In brief

  • Work-related training delivered through synchronous (or real-time) online formats can be just as effective as face-to-face training in building workers’ knowledge or skills.
  • This finding is based on a relatively sparse body of research looking at training aimed at adult learners at the undergraduate level or higher.

Published: August 2022

Why was this study done?

The COVID-19 pandemic and the resulting restrictions on in-person gatherings led to a rapid shift towards virtual classroom formats for delivering a wide range of training, including work-related health and safety training. As organizations plan for a post-COVID world, some are asking whether in-person training should be resumed or whether virtual training formats should be continued.

This review of reviews set out to examine the research to date on the effectiveness of synchronous online learning compared to face-to-face learning in delivering occupational training. (In this study, synchronous online learning refers to learning sessions delivered by instructors in real time via a videoconferencing platform, with students and instructors attending together from different locations. Asynchronous learning refers to online training that students can access any time, and which may or may not involve an instructor.)

How was the study done?

While a systematic review synthesizes findings from many primary studies, a review of reviews pulls together or integrates the findings of more than one such synthesis. To produce timely results, this review used what’s called “rapid review” methods, in effect streamlining or omitting some traditional systematic review steps (for example, by limiting searches to English-language titles or using only one reviewer and not two to screen titles).

This review covered all systematic reviews published in English-language journals from 2010 to 2020.The review included only reviews about synchronous online training and education programs that were related to work or career preparation, and that were delivered to adult learners.

The review team searched for outcomes such as knowledge acquired. Also included were outcomes related to occupational health and safety (for example, injury). Furthermore, the team included only reviews that included face-to-face learning or asynchronous e-learning as comparators. Reviews that compared synchronous or real-time online training to no training were not included.

What did the researchers find?

Out of 1,653 unique reviews found in the search process, only three met the inclusion criteria. Two were meta-analyses and one was a narrative systematic review.
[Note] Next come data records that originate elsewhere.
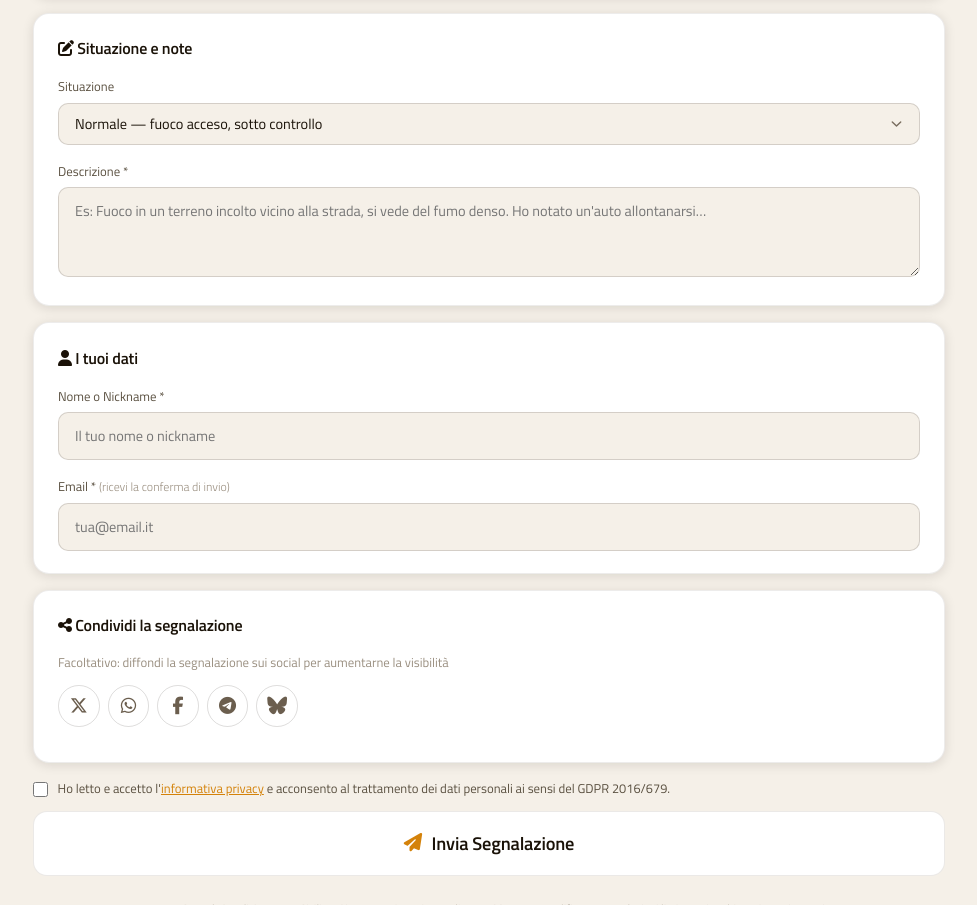
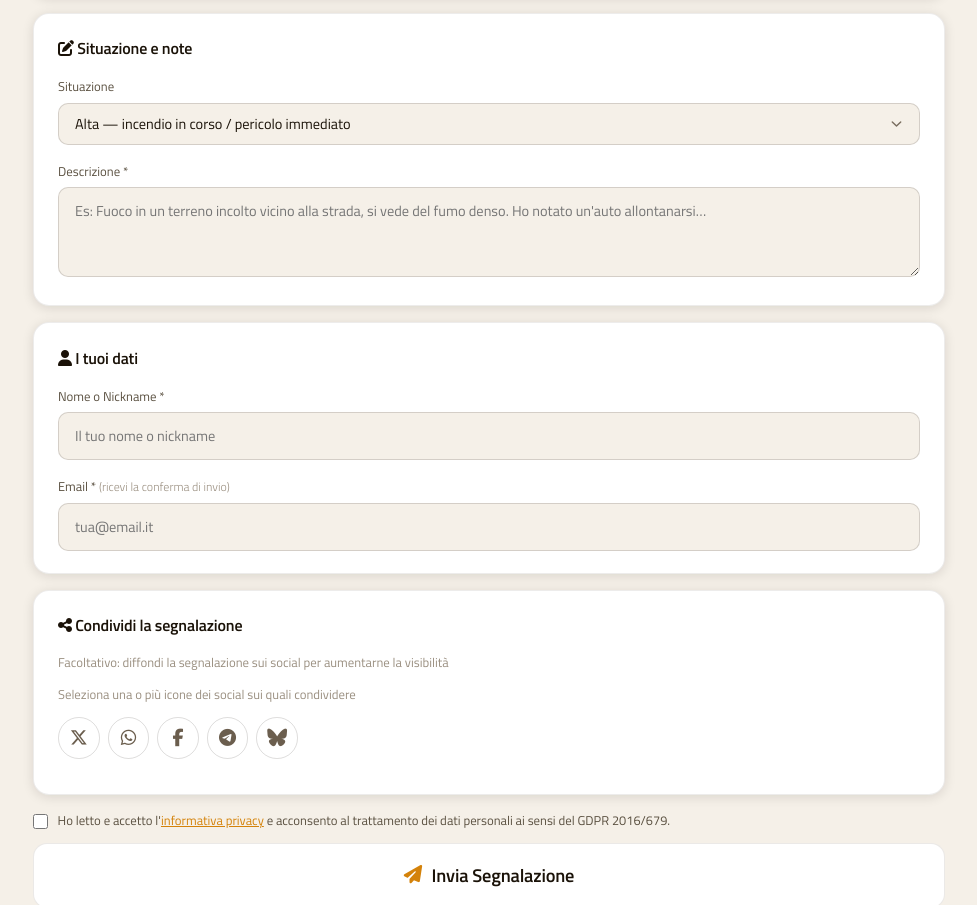
Before and after one commit to giamplo-git/segnala-rogo, a plain HTML site: page index.html in a window 1280 px wide. Shown: the part 1277-2182 px from the top of the page, without its empty margins (151-1128 px from the left). Drawn offline with nearby package versions, Linux system fonts and the light colour scheme.

Commit message:
Add files via upload

```diff
--- a/index.html
+++ b/index.html
@@ -117,8 +117,8 @@
     <label for="urgenza">Situazione</label>
     <div class="select-wrap">
       <select id="urgenza">
-        <option value="Alta">Alta — incendio in corso / pericolo immediato</option>
-        <option value="Normale" selected>Normale — fuoco acceso, sotto controllo</option>
+        <option value="Alta" selected>Alta — incendio in corso / pericolo immediato</option>
+        <option value="Normale">Normale — fuoco acceso, sotto controllo</option>
         <option value="Bassa">Bassa — rogo già spento, restano le tracce</option>
       </select>
     </div>
@@ -147,6 +147,7 @@
   <section class="form-section">
     <div class="section-title"><i class="fa-solid fa-share-nodes"></i> Condividi la segnalazione</div>
     <p class="section-hint">Facoltativo: diffondi la segnalazione sui social per aumentarne la visibilità</p>
+    <p class="section-hint">Seleziona una o più icone dei social sui quali condividere</p>
     <div class="social-chips" id="socialChips">
       <button type="button" class="social-chip" data-platform="twitter"  title="X / Twitter" onclick="toggleSocial('twitter')">
         <i class="fa-brands fa-x-twitter"></i>
```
All three focused on synchronous online learning as an intervention of interest, referring to it as videoconference-based education, synchronous webinar, and synchronous distance education.

In the three reviews, no difference was found between synchronous or real-time online learning and face-to-face learning in their effects on knowledge or skills.  

The studies included in the three reviews involved mostly health-care professionals and students of health professions (especially nursing and medicine). Little research existed on synchronous online learning that involved more practical hands-on training or that was aimed at learners with less educational preparation.

What are the implications of the study?

When instructional design is sound and all else is held equal, synchronous or real-time online learning and traditional face-to-face learning are similarly effective for occupational or career preparation purposes for learners at the undergraduate level or higher.

What are some strengths and weaknesses of the study?

A strength of this review was its use of rapid review methods, which allowed for timely results; however, this could have led to relevant studies being missed.

Due to the sparsity of studies in occupational health and safety training on the effectiveness of synchronous online learning compared to face-to-face learning, the findings of this review were based primarily on career preparation courses and continuing education for health-care students and professionals with high educational attainment. It remains to be seen whether the results found here are generalizable to a wider range of occupations and educational levels, and to a wider range of training types, especially handson practical training.